● **Assignment**: If a line in the data below holds the word "base", include it in the count. Give only the final number.

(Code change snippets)
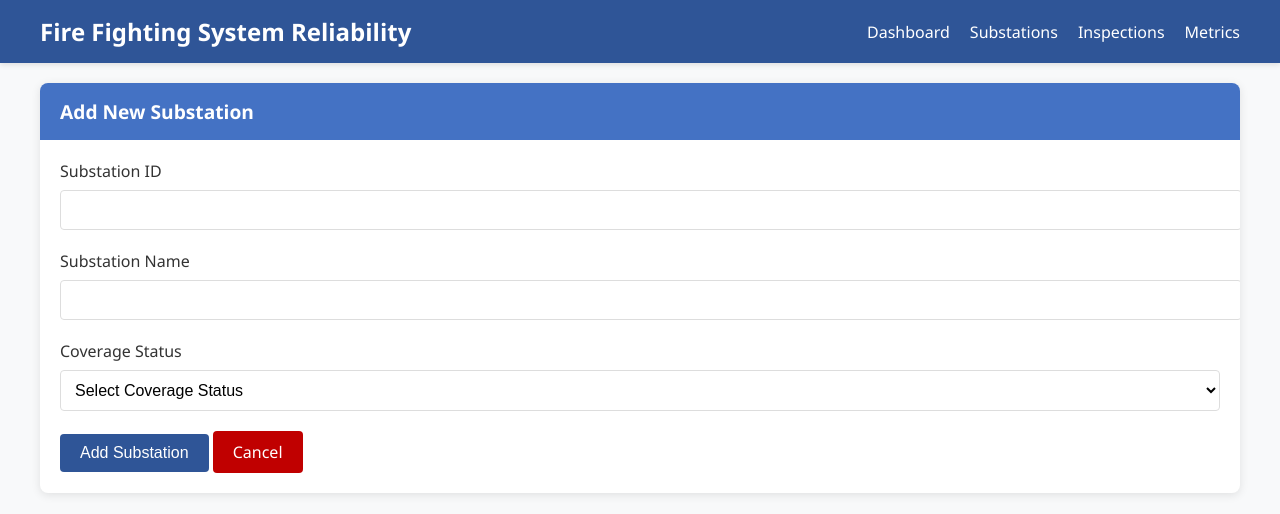
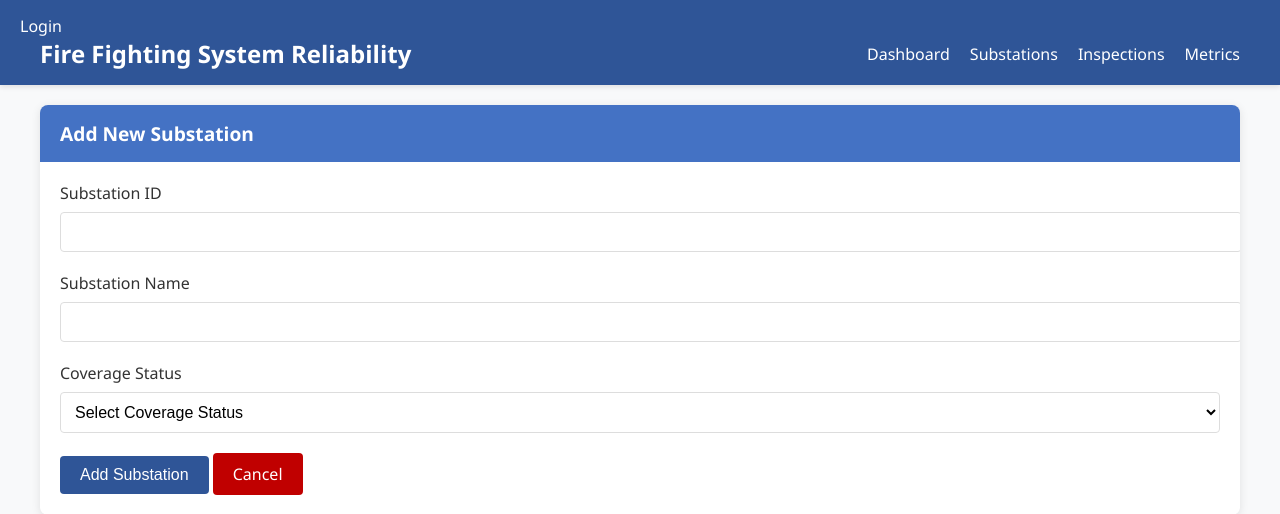
Before and after one commit to hamzan95/fire-fighting-reliability, a Flask app: page /substations/add in a window 1280 px wide. Shown: the top 514 px of the page. Run offline with Flask 3, Linux system fonts and the light colour scheme; parts of the project's set-up code (start-up, migrations or seed data) failed here and were passed over.

Commit message:
base.html

```diff
--- a/src/templates/base.html
+++ b/src/templates/base.html
@@ -10,6 +10,27 @@
 </head>
 <body>
     <nav class="navbar">
+        <!-- Add this to your navigation bar -->
+<ul class="navbar-nav ms-auto">
+    {% if current_user.is_authenticated %}
+        {% if current_user.is_admin() %}
+        <li class="nav-item">
+            <a class="nav-link" href="{{ url_for('auth.users') }}">User Management</a>
+        </li>
+        {% endif %}
+        <li class="nav-item">
+            <span class="nav-link">Welcome, {{ current_user.username }}</span>
+        </li>
+        <li class="nav-item">
+            <a class="nav-link" href="{{ url_for('auth.logout') }}">Logout</a>
+        </li>
+    {% else %}
+        <li class="nav-item">
+            <a class="nav-link" href="{{ url_for('auth.login') }}">Login</a>
+        </li>
+    {% endif %}
+</ul>
+
         <div class="navbar-container">
             <a href="{{ url_for('main.index') }}" class="navbar-brand">Fire Fighting System Reliability</a>
             <ul class="navbar-nav">
```
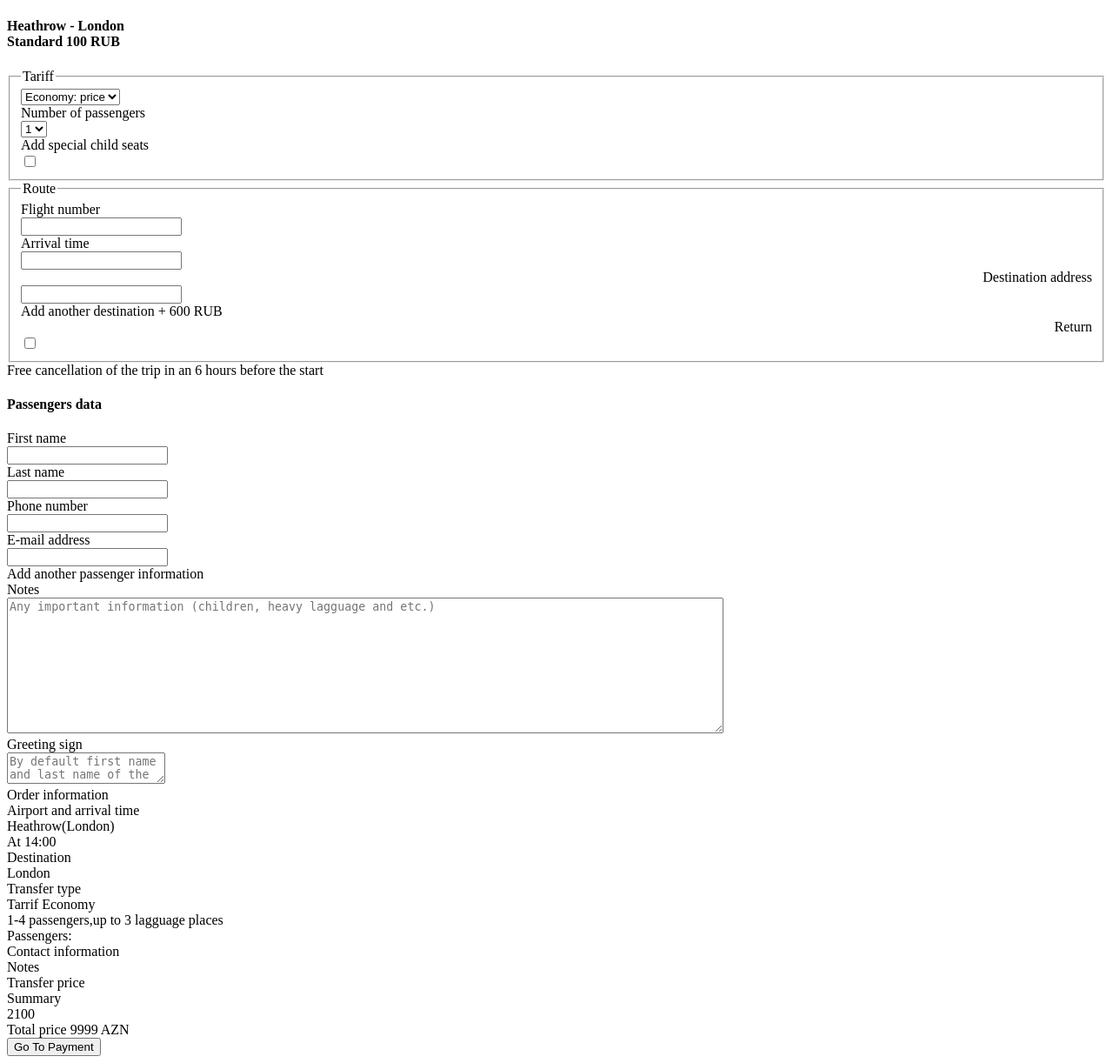
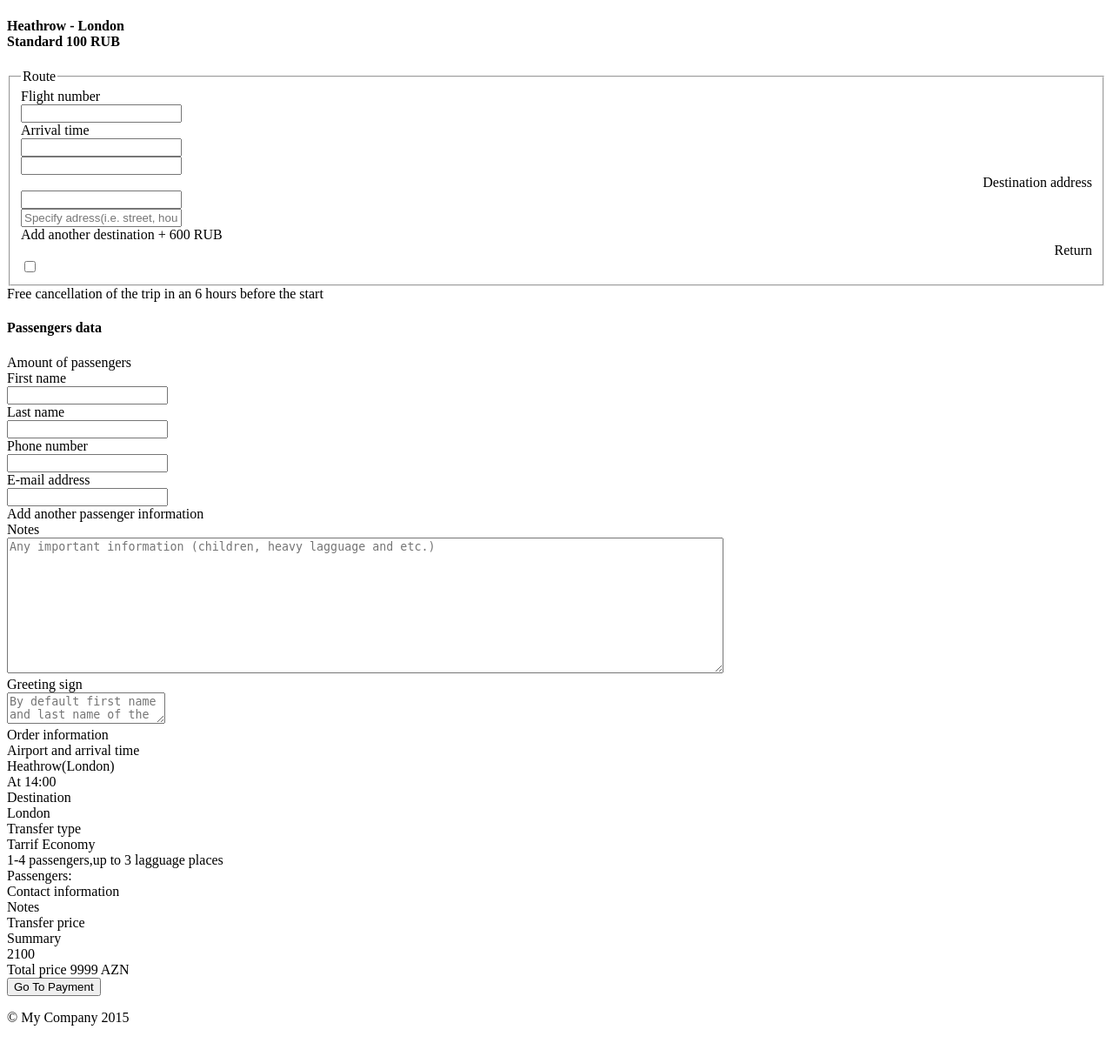
Before and after one commit to Sywooch/365, a Yii app: template frontend/views/site/form.php in a window 1280 px wide. Shown: the whole page at 87% size. After the commit the page ends 1179 px from the top, so only its background shows below. Run offline with PHP 8.4 and a stand-in for Yii, Linux system fonts and the light colour scheme; the template is opened without the code that fills it, so the values that code supplies are empty; some libraries are stand-ins or nearby versions.

Commit message:
form.php and index.php

```diff
--- a/frontend/views/site/form.php
+++ b/frontend/views/site/form.php
@@ -1,17 +1,6 @@
-<!DOCTYPE html>
-<html>
-	<head>
-		<meta charset="utf-8" />
-		<meta name="viewport" content="width=devide-width,
-			initial-scale=1">
-		<title>Passenger form for Transfer365</title>
-		<script src="scripts/greeting-sign.js"></script>
-		<script src="scripts/add-destination.js"></script>
-		<script src="scripts/side-box.js"></script>
-
-
-	</head>
-	<body>
+<?
+	use yii\helpers\Html;
+?>
 			<div class="container"> <!-- Passenger form container -->
 			<div class="row">
 
@@ -21,55 +10,6 @@
 							<h4>Heathrow - London<br>
 							Standard 100 RUB</h4>
 
-						</div>
-						<div class="cpanel-section">
-							<fieldset>
-								<legend id="tariff">Tariff</legend>
-									<div class="row">
-										<div class="cpanel-item">
-											<div class="col-md-4">
-												<select name="tariff" id="tariff-select" class="cpanel-input">
-													<option value="economy">Economy: price</option>
-													<option value="standard">Standard: price</option>
-													<option value="Premium">Premium: price</option>
-													<option value="Business">Business: price</option>
-													<option value="Luxury">Luxury: price</option>
-													<option value="SUV">SUV: price</option>
-													<option value="Minivan">Minivan: price</option>
-													<option value="Minibus">Minibus: price</option>
-													<option value="Bus">Bus: price</option>
-												</select>
-											</div>
-										</div>
-									</div>
-									<div class="row">
-										<div class="cpanel-item">
-											<div class="col-md-3">
-												<label for="pass-num">Number of passengers</label>
-											</div>
-											<div class="col-md-1">
-												<!-- Number of options must change according to car class -->
-												<select name="pass-num" id="pass-num" class="cpanel-input">
-													<option value="1">1</option>
-													<option value="2">2</option>
-												</select>
-											</div>
-										</div>
-
-									</div>
-									<div class="row">
-										<div class="cpanel-item">
-											<div class="col-md-3">
-												<label for="chair">Add special child seats</label>
-											</div>
-											<div class="col-md-1">
-												<input type="checkbox" id="chair" class="cpanel-input"
-												 value="unchecked"/>
-											</div>
-										</div>
-
-									</div>
-							</fieldset>
 						</div>
 
 						<div class="cpanel-section">
@@ -92,7 +32,10 @@
 										<label for="arrival_time">Arrival time</label>
 									</div>
 									<div class="col-md-3">
-										<input type="text" id="datetimepicker3" class="cpanel-input"/>
+										<input type="text" id="date-arrival" class="cpanel-input"/>
+									</div>
+									<div class="col-md-2">
+										<input type="text" class="cpanel-input time-arrival"/>
 									</div>
 
 								</div>
@@ -103,8 +46,11 @@
 											<div class="col-md-2" style="text-align: right">
 												<label for="destination_address">Destination address</label>
 											</div>
-											<div class="col-md-7">
+											<div class="col-md-5">
 												<input type="text" id="pac-input-order-form" class="cpanel-input"/>
+											</div>
+											<div class="col-md-5">
+												<input type="text" class="cpanel-input" placeholder="Specify adress(i.e. street, house etc.)"/>
 											</div>
 										</div>
 									</div>
@@ -144,6 +90,16 @@
 					<div class="cpanel">
 						<div class="cpanel-heading">
 							<h4>Passengers data</h4>
+						</div>
+						<div class="cpanel-section">
+							<div class="row">
+								<div cpanel="cpanel-item">
+									<div class="col-md-3">
+										<label for="pass-amount">Amount of passengers</label>
+									</div>
+
+								</div>
+							</div>
 						</div>
 						<div id="add-pass-anchor">
 							<div class="cpanel-section">
@@ -341,5 +297,5 @@
 			</div>
 
 
-	</body>
-</html>
+		<script src="/scripts/add-destination.js"></script>
+		<script src="/scripts/side-box.js"></script>
```
Also changed, not shown: frontend/views/site/index.php (+21 -25 lines).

● **Result**: 3